== GIVEN DATA ==

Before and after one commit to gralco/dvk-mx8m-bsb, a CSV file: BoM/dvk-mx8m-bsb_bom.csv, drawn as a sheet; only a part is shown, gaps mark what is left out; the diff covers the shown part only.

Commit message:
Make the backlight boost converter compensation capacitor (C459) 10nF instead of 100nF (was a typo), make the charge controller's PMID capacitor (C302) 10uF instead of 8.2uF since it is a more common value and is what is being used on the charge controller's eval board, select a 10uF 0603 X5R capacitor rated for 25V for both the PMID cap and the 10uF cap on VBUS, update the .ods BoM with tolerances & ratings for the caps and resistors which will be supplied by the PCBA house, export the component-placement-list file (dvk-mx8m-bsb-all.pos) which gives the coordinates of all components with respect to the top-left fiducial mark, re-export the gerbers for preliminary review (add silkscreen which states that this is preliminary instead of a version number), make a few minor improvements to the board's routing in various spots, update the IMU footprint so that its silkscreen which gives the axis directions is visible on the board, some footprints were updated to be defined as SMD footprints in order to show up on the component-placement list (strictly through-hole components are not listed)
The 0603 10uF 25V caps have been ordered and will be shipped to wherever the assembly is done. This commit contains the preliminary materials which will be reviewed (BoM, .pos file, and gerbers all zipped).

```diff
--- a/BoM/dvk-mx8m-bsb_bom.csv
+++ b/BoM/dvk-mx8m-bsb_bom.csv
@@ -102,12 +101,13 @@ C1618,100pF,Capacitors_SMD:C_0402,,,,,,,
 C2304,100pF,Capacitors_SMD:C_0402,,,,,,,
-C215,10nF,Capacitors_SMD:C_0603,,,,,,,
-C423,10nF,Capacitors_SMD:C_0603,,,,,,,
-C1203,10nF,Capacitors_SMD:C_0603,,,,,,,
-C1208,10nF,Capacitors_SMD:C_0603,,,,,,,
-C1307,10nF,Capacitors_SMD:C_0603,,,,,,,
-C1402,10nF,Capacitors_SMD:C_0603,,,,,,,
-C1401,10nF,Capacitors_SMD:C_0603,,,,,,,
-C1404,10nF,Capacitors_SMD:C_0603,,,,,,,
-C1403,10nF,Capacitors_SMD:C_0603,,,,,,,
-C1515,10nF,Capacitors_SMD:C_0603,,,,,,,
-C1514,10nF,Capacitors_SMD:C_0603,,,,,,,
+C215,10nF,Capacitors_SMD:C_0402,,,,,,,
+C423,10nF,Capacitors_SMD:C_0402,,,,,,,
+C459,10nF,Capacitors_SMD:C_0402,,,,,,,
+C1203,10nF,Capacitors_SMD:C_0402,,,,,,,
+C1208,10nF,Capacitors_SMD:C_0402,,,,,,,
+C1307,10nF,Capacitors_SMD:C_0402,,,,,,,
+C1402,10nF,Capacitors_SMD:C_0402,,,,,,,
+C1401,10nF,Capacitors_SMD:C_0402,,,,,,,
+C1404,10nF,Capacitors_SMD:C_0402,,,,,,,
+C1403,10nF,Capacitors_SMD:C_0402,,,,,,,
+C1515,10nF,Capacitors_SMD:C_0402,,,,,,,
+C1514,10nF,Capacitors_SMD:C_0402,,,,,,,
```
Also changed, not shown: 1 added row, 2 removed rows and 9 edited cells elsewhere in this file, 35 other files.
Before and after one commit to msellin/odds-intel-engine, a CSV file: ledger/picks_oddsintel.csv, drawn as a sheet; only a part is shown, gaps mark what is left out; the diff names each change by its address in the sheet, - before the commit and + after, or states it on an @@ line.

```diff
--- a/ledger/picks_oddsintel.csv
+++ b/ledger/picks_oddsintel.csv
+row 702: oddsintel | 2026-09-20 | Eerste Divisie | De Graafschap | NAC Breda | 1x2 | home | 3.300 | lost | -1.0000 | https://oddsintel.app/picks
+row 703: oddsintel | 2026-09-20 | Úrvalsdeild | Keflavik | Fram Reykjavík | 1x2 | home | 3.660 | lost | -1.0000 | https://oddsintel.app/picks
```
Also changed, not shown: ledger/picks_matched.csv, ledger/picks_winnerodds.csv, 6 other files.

===

## YOUR ASSIGNMENT
In the listing above, please print only the lines from the first one to the line where "Make the backlight" appears, exactly as written, both of those lines included.

## OUTPUT
Before and after one commit to gralco/dvk-mx8m-bsb, a CSV file: BoM/dvk-mx8m-bsb_bom.csv, drawn as a sheet; only a part is shown, gaps mark what is left out; the diff covers the shown part only.

Commit message:
Make the backlight boost converter compensation capacitor (C459) 10nF instead of 100nF (was a typo), make the charge controller's PMID capacitor (C302) 10uF instead of 8.2uF since it is a more common value and is what is being used on the charge controller's eval board, select a 10uF 0603 X5R capacitor rated for 25V for both the PMID cap and the 10uF cap on VBUS, update the .ods BoM with tolerances & ratings for the caps and resistors which will be supplied by the PCBA house, export the component-placement-list file (dvk-mx8m-bsb-all.pos) which gives the coordinates of all components with respect to the top-left fiducial mark, re-export the gerbers for preliminary review (add silkscreen which states that this is preliminary instead of a version number), make a few minor improvements to the board's routing in various spots, update the IMU footprint so that its silkscreen which gives the axis directions is visible on the board, some footprints were updated to be defined as SMD footprints in order to show up on the component-placement list (strictly through-hole components are not listed)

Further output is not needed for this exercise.